    If so, how?


    Hello, everyone. I know I'm not very active on these forums, but I posted this on another teacher forum that I visit more. I know that there's a different crew here (and two that I've seen who are on both :D), so I wanted to get some more insight.


    There seemed to be some confusion on the other forum. Some states and districts have mandates that students have the opportunity to recite the pledge daily.

    However, according to the Supreme Court in the case West Virginia v. Barnette, students cannot be required to
    -recite the pledge
    -stand for the pledge
    -leave the room during the recitation of the pledge.
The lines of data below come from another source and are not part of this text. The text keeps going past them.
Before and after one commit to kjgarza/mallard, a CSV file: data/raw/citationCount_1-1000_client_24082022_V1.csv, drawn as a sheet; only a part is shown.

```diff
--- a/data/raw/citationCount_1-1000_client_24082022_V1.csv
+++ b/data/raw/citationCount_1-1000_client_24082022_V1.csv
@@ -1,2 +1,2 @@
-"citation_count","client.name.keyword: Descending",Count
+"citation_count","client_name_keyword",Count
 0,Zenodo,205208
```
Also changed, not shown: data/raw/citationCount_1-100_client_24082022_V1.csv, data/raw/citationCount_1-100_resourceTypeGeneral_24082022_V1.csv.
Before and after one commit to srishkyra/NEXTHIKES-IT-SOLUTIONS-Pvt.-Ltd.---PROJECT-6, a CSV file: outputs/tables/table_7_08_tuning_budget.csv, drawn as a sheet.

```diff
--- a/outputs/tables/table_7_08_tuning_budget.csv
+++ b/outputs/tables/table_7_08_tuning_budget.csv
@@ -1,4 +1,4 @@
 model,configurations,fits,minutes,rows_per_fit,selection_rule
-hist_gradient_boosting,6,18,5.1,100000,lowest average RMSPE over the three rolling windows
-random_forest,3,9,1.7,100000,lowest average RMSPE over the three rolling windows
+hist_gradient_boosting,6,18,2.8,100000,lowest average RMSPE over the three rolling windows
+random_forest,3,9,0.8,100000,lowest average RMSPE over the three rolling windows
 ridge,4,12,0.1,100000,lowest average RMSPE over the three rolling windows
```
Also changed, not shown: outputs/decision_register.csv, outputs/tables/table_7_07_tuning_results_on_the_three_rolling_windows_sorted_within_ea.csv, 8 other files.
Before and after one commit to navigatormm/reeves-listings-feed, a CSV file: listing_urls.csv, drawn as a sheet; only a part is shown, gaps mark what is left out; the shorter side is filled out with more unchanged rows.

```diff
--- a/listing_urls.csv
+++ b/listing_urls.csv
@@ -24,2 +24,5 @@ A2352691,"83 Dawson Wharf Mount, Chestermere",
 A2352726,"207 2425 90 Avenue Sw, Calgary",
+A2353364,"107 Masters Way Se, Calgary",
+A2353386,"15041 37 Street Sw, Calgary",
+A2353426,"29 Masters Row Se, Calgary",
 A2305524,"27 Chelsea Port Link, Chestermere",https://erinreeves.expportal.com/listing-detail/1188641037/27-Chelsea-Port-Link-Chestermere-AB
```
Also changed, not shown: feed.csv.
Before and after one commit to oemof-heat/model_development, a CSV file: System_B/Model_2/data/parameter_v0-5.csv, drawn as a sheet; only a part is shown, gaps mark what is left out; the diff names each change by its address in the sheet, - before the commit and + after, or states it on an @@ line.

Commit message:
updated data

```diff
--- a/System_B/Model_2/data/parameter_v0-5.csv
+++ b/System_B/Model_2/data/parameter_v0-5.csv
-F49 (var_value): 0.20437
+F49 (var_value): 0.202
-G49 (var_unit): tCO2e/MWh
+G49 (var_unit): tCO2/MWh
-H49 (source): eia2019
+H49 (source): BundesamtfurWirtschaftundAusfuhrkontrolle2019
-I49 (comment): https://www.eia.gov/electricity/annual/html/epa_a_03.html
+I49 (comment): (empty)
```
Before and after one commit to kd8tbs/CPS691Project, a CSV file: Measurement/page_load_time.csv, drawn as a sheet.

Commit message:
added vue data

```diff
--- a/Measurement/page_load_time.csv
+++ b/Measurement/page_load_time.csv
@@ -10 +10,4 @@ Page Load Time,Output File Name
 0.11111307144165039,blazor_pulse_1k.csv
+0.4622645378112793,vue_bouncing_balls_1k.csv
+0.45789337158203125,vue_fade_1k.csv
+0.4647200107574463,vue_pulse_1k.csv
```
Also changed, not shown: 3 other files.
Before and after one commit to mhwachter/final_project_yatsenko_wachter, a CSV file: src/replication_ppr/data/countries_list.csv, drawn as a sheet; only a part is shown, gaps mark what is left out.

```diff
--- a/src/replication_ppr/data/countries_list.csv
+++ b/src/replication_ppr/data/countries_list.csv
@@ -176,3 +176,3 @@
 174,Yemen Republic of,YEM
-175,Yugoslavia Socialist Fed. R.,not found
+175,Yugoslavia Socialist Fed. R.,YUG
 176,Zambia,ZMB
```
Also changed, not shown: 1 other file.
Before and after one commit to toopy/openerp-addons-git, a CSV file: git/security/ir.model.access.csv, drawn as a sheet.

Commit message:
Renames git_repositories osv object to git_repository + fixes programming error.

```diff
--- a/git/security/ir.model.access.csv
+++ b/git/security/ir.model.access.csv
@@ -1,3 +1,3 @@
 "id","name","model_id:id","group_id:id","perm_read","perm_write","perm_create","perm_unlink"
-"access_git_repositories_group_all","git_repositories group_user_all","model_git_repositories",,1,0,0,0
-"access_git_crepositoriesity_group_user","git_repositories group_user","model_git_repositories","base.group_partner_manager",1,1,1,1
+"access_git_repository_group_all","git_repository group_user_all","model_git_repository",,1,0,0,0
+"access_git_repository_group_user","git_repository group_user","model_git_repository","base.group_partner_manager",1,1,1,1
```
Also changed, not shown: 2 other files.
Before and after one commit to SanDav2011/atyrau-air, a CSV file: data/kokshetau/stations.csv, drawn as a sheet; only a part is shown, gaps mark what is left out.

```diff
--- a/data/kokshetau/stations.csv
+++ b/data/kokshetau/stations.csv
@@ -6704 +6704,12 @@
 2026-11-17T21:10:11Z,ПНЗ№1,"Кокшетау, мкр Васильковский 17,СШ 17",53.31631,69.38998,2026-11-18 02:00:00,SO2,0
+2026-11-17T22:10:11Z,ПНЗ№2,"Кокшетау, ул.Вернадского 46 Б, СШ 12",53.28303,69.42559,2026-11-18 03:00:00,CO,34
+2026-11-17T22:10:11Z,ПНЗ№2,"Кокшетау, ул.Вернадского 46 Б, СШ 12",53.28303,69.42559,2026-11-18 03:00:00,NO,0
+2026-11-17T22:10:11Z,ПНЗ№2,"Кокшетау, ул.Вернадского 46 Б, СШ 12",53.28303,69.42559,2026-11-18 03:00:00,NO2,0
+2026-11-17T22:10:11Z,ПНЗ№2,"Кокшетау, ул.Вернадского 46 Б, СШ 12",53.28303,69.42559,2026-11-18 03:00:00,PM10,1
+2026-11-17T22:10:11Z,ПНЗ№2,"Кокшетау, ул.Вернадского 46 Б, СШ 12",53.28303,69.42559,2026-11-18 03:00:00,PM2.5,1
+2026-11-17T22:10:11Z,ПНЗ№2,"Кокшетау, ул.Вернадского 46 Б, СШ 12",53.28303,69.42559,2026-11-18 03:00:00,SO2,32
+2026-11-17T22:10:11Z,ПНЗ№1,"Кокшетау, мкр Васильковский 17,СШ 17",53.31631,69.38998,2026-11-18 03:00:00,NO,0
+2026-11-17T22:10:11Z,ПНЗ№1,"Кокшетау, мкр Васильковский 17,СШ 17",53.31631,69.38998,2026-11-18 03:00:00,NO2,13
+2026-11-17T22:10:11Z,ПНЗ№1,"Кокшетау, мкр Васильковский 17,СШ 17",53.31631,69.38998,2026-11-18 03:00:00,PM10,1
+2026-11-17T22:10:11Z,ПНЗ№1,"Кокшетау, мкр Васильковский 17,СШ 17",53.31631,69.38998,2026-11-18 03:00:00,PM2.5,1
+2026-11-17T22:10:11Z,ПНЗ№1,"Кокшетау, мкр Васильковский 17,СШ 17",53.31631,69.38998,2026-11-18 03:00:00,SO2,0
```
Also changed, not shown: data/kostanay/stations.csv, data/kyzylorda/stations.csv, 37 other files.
    However, it can be required for student to remain silent during the recitation.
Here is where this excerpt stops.